Often parents tell me they are not sure how to start a conversation with their child about problems with feelings and actions. These are problems that parent and child recognize. Parents are coming in because they are constantly being challenged by their child’s behavior or the child is suffering daily.

One thing that makes it hard to talk about problems with kids is that when the problem comes up the situation is tense, frustrated, or overwhelming emotionally. How to start talking about something that everyone in the family knows is a problem in a neutral way is a big challenge.

Children (actually most people including adults) tend to see their struggles as unique and unusual. As a clinical psychologist who works with a number of children, I have found that kids are relieved to know that they are not alone in their struggles. They are happy to know that the secret problem that they have tried so hard to cope with has caused problems for lots of other kids. Sometimes when children have the information that their problem is a common problem, they can accept themselves. They are often better prepared to accept help and to try something new.

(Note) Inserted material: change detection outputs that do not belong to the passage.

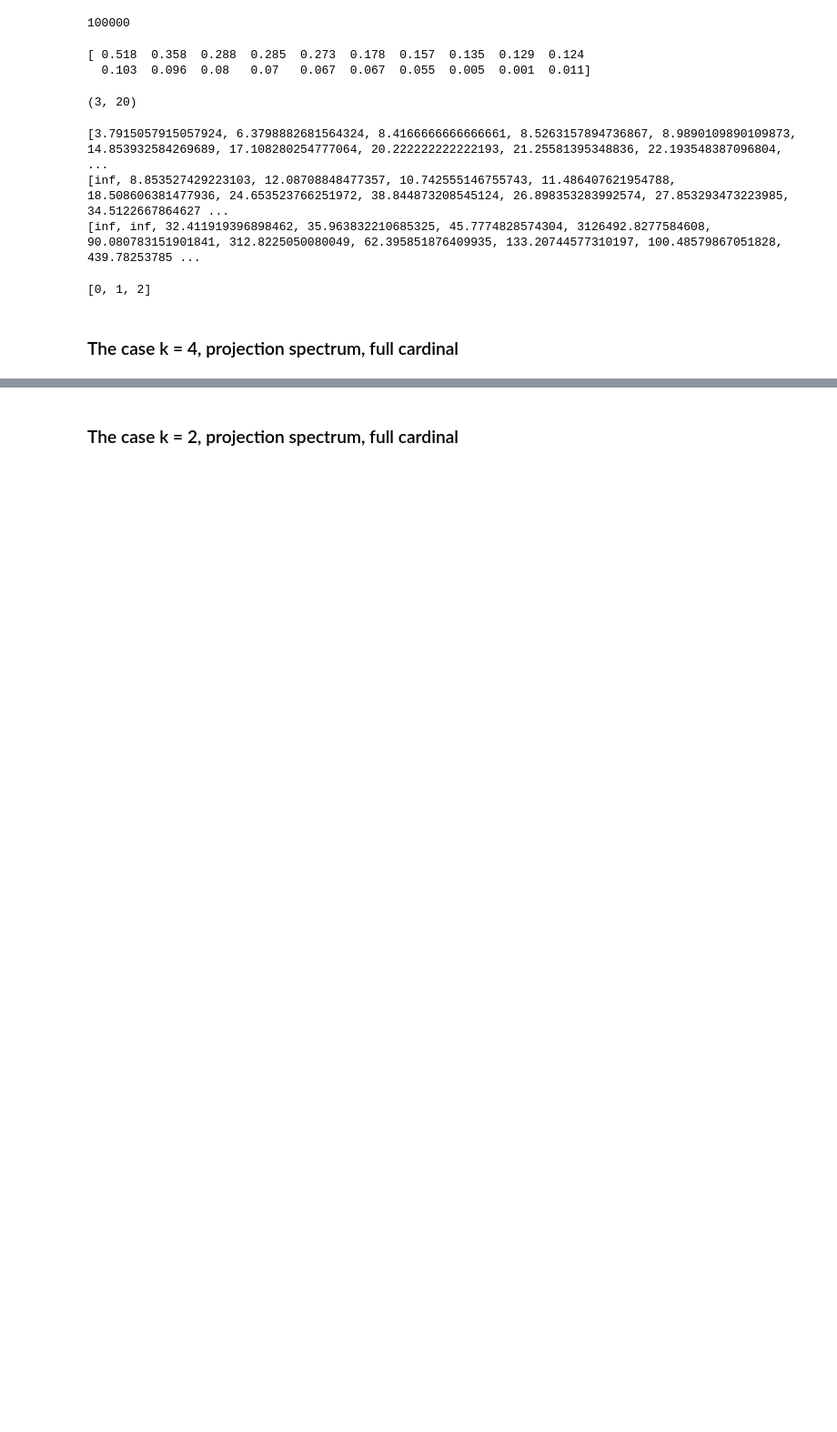
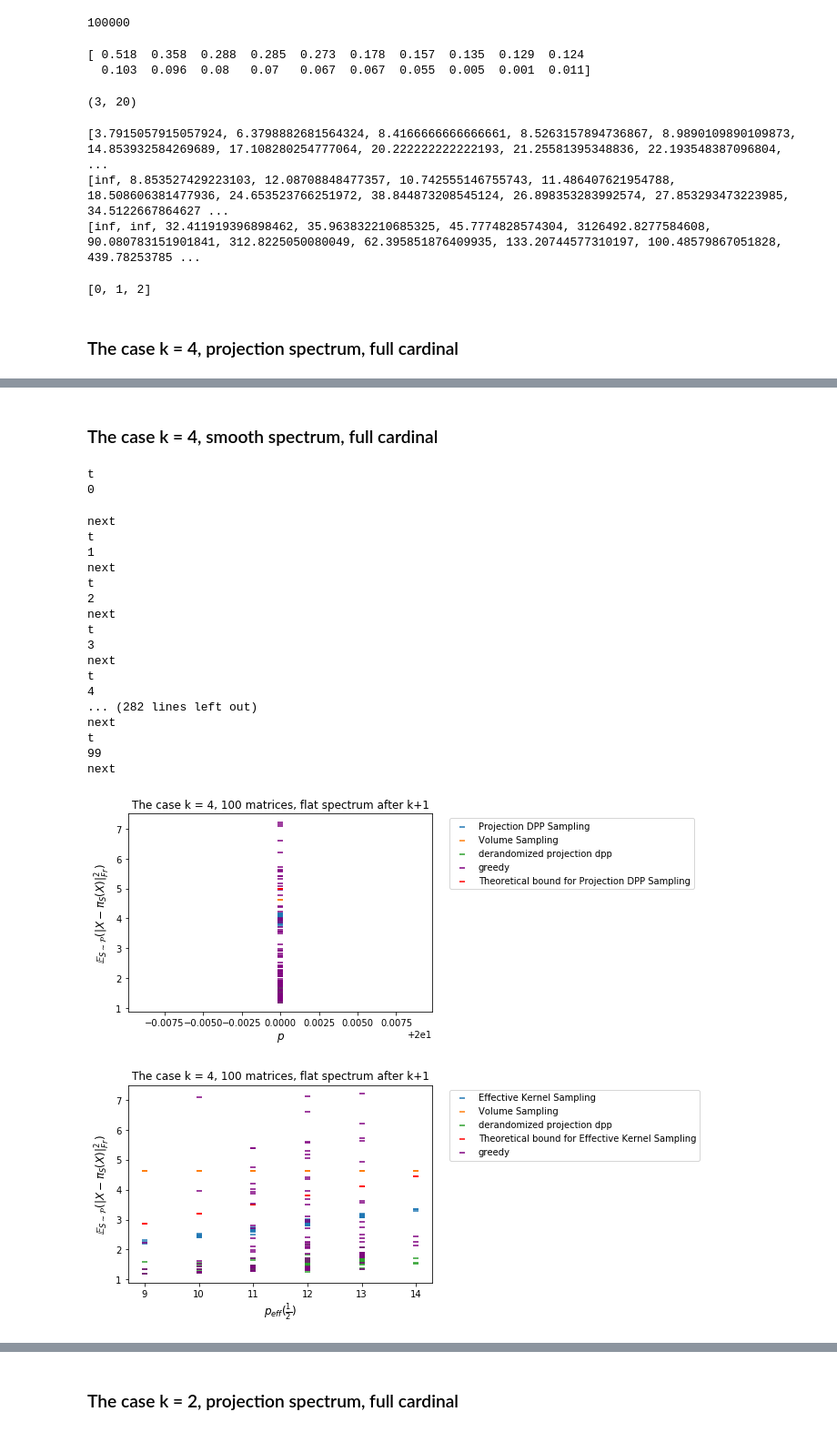
Before and after one commit to AyoubBelhadji/FrameBuilder, a Jupyter notebook: notebooks/Numerical_Analysis_Volume_Sampling_vs_Projection_DPP-Copy2.ipynb, the cells around one changed output, grey strips where cells are left out. Shown at 91% size. Cells and saved outputs as stored; diff of their text form; code cells hidden in the pictures; blank space fills up the shorter version.

```diff
--- a/notebooks/Numerical_Analysis_Volume_Sampling_vs_Projection_DPP-Copy2.ipynb
+++ b/notebooks/Numerical_Analysis_Volume_Sampling_vs_Projection_DPP-Copy2.ipynb
@@ -1030,0 +1074,26 @@ derandomization_projection_DPP(multi_Q_1,3,20)
+# %% [markdown]
+### The case k = 4, smooth spectrum, full cardinal
+# %%
+plot_results_of_multi_experiments(100,4,cov_2_k_4,static_list_2)
+# %% [output]
+t
+0
+next
+t
+1
+next
+t
+2
+next
+t
+3
+next
+t
+4
+... (282 lines left out)
+next
+t
+99
+next
+[figure, added]
+[figure, added]
```
Also changed, not shown: parts of 17 cells of this notebook.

There are a number of resources to help a parent help their child. Here is a website page from the American Psychological Association that has a number of books on helping kids with common problems that bring children into therapy: http://www.apa.org/pubs/magination/441B005.aspx.  The specific book at this link is on problems with anger. If you click the tab Companion Products in the box at the bottom of the page you will find a list of books that address some of the more common problems that bring children into therapy.

Another site which is wonderful for professionals as well as families is the Feeling Factory.  At this site there are many books, games, and activities. One of my favorite tools is under the Activities link. There are two different decks of cards that deal with emotion. I love to use a small subset of the cards to play a game of charades. One person draws a card and must display the feeling while the other plays try to guess the feeling. With older children, I ask the player to tell a story without using any feeling words and to identify what they were thinking during the situation. That is a difficult game but it helps to show that how some is thinking has a big impact on how they are thinking.

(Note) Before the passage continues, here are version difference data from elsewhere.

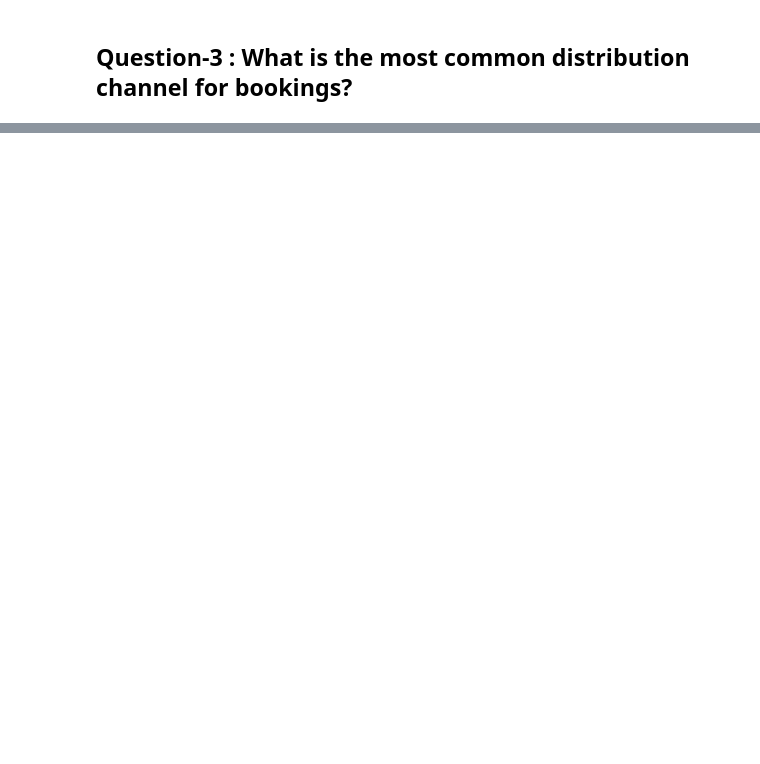
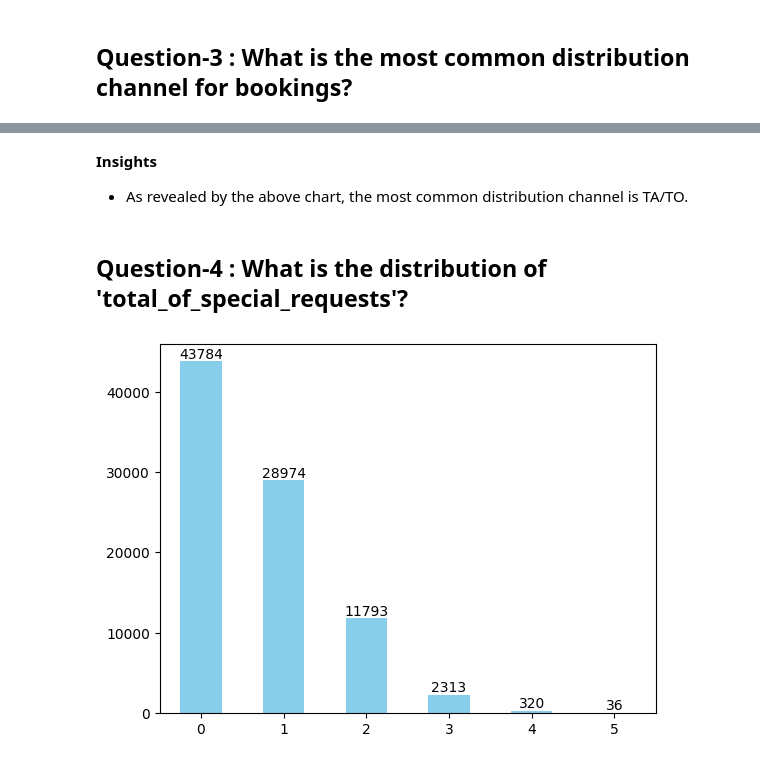
Before and after one commit to Adnan12345678910/Hotel_Booking_Analysis, a Jupyter notebook: Hotel_Bookings.ipynb, the cells around one changed output, grey strips where cells are left out. Drawn from its saved outputs; the diff is of its cells as text; code cells hidden in the pictures; blank space fills up the shorter version.

```diff
--- a/Hotel_Bookings.ipynb
+++ b/Hotel_Bookings.ipynb
@@ -498,0 +569,14 @@ for i,m in enumerate(distribution_channel_value_counts):
+# %% [markdown]
+**Insights**
+- As revealed by the above chart, the most common distribution channel is TA/TO.
+# %% [markdown]
+## Question-4 : What is the distribution of 'total_of_special_requests'?
+# %%
+#sns.countplot(data["total_of_special_requests"])
+data["total_of_special_requests"].value_counts().plot(kind="bar",color="skyblue")
+for index,value in enumerate(data["total_of_special_requests"].value_counts()):
+  plt.text(index,value,str(value),ha="center",va="bottom")
+plt.xticks(rotation=0)
+plt.show()
+# %% [output]
+[figure, added]
```
Also changed, not shown: parts of 137 cells of this notebook.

The better that your child understands emotion the easier it is for your child to communicate their feelings and talk about solutions. I hope that you have fun with these tools and it helps get  a tough conversation started in a neutral manner.

Kelly Champion, PhD.